-- DATASET RECORDS follows --

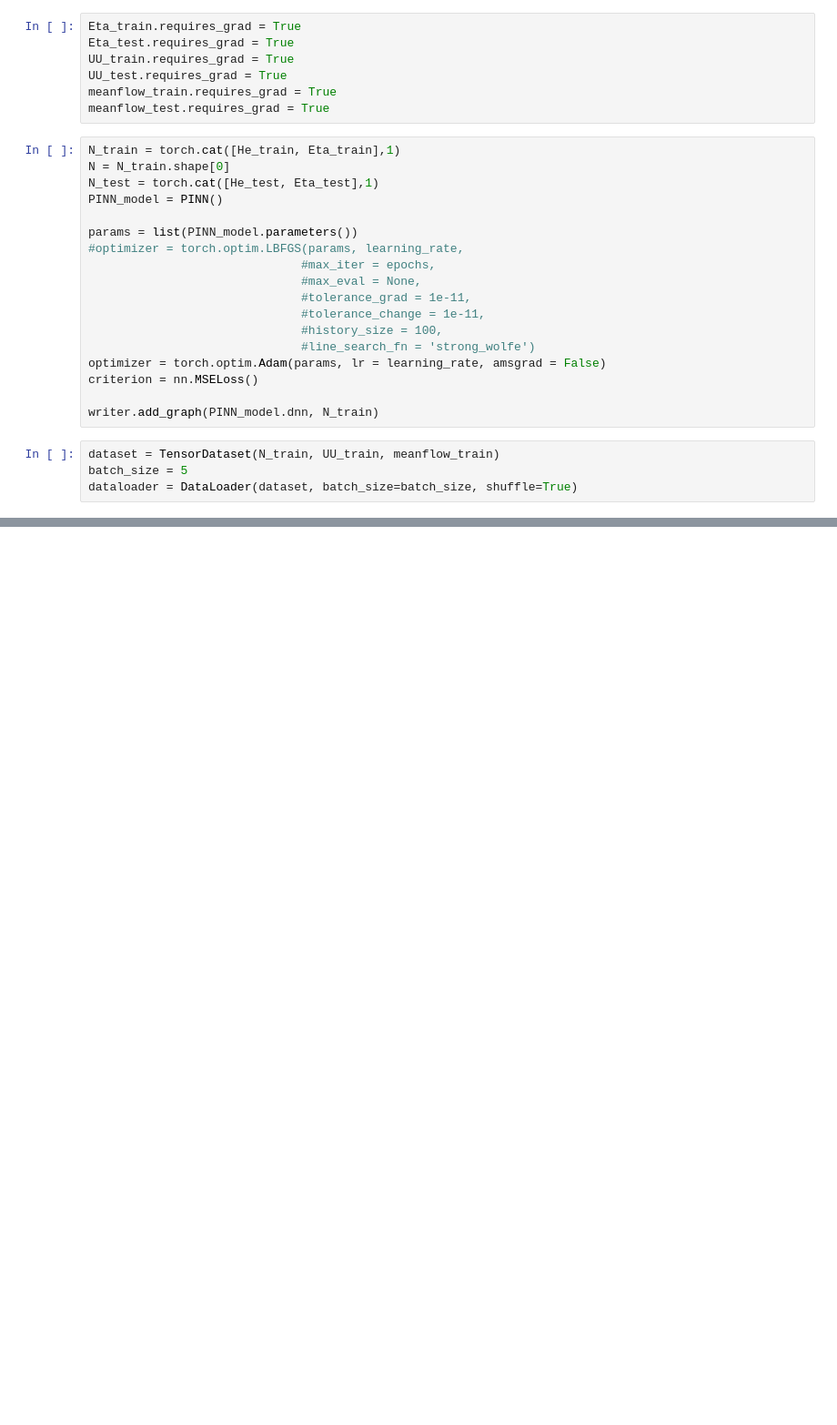
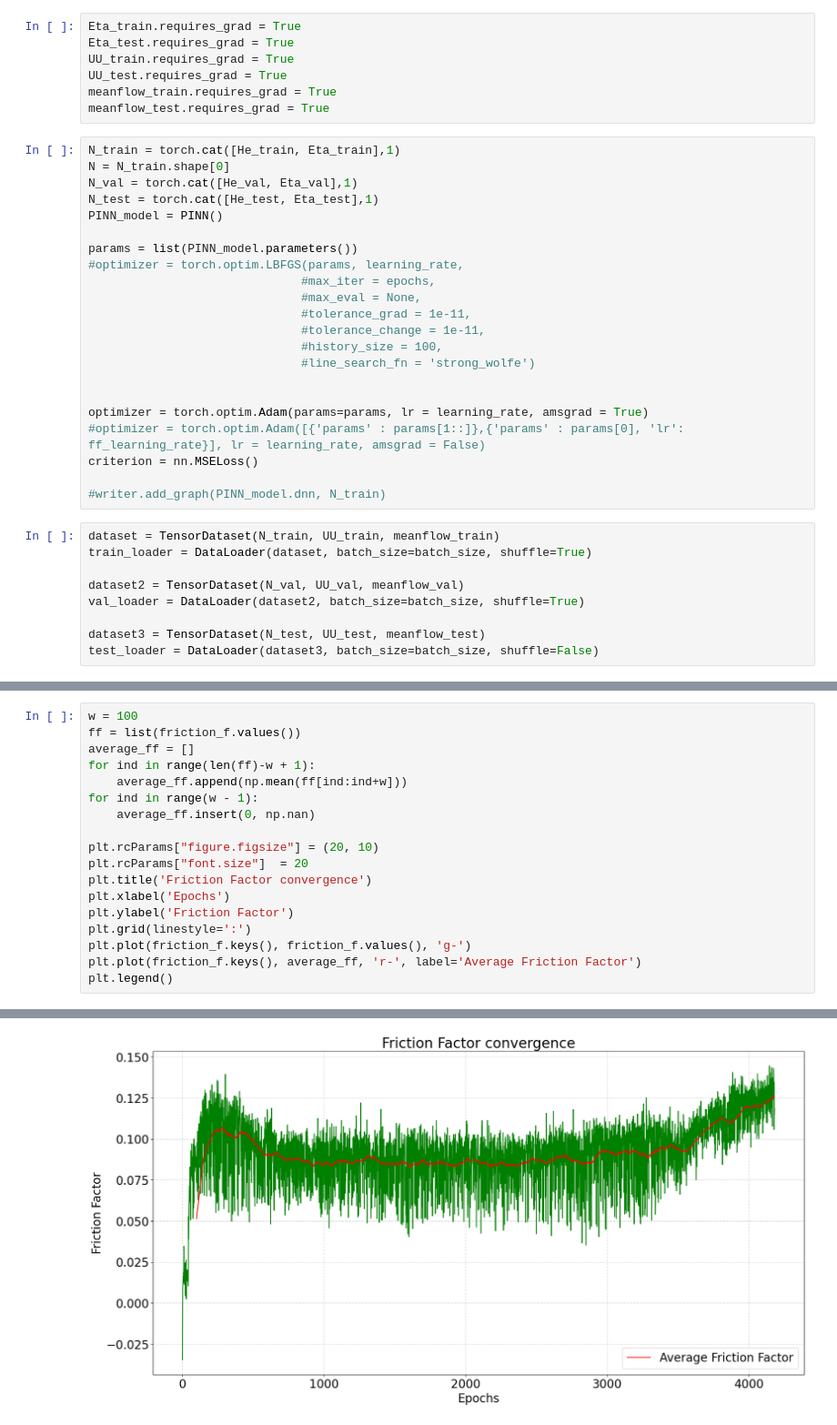
Before and after one commit to ramtarun02/Indirect-Noise-in-Nozzles, a Jupyter notebook: FF_Estimation_CPU.ipynb, the cells around one changed output, grey strips where cells are left out. Shown at 91% size. Saved outputs shown, nothing was run; the diff lists cells and outputs as text; blank space fills up the shorter version.

```diff
--- a/FF_Estimation_CPU.ipynb
+++ b/FF_Estimation_CPU.ipynb
@@ -296,6 +302,7 @@ meanflow_test.requires_grad = True
 # %%
 N_train = torch.cat([He_train, Eta_train],1)
 N = N_train.shape[0]
+N_val = torch.cat([He_val, Eta_val],1)
 N_test = torch.cat([He_test, Eta_test],1)
 PINN_model = PINN()
 
@@ -307,11 +314,19 @@ params = list(PINN_model.parameters())
                               #tolerance_change = 1e-11,
                               #history_size = 100,
                               #line_search_fn = 'strong_wolfe')
-optimizer = torch.optim.Adam(params, lr = learning_rate, amsgrad = False)
+
+
+optimizer = torch.optim.Adam(params=params, lr = learning_rate, amsgrad = True)
+#optimizer = torch.optim.Adam([{'params' : params[1::]},{'params' : params[0], 'lr': ff_learning_rate}], lr = learning_rate, amsgrad = False)
 criterion = nn.MSELoss()
 
-writer.add_graph(PINN_model.dnn, N_train)
+#writer.add_graph(PINN_model.dnn, N_train)
-# %%
-dataset = TensorDataset(N_train, UU_train, meanflow_train)
-batch_size = 5
-dataloader = DataLoader(dataset, batch_size=batch_size, shuffle=True)
+# %%
+dataset = TensorDataset(N_train, UU_train, meanflow_train)
+train_loader = DataLoader(dataset, batch_size=batch_size, shuffle=True)
+
+dataset2 = TensorDataset(N_val, UU_val, meanflow_val)
+val_loader = DataLoader(dataset2, batch_size=batch_size, shuffle=True)
+
+dataset3 = TensorDataset(N_test, UU_test, meanflow_test)
+test_loader = DataLoader(dataset3, batch_size=batch_size, shuffle=False)
@@ -317,0 +389,19 @@ dataloader = DataLoader(dataset, batch_size=batch_size, shuffle=True)
+# %%
+w = 100
+ff = list(friction_f.values())
+average_ff = []
+for ind in range(len(ff)-w + 1):
+    average_ff.append(np.mean(ff[ind:ind+w]))
+for ind in range(w - 1):
+    average_ff.insert(0, np.nan)
+
+plt.rcParams["figure.figsize"] = (20, 10)
+plt.rcParams["font.size"]  = 20
+plt.title('Friction Factor convergence')
+plt.xlabel('Epochs')
+plt.ylabel('Friction Factor')
+plt.grid(linestyle=':')
+plt.plot(friction_f.keys(), friction_f.values(), 'g-')
+plt.plot(friction_f.keys(), average_ff, 'r-', label='Average Friction Factor')
+plt.legend()
+# %% [output]
@@ -317,0 +409 @@ dataloader = DataLoader(dataset, batch_size=batch_size, shuffle=True)
+[figure, added]
```
Also changed, not shown: parts of 21 cells of this notebook.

-- DATASET RECORDS concluded --

(TASK OBJECTIVE)
The answer must be a single number: the count of lines in the records above that contain the word "True".

(ANSWER AREA)
7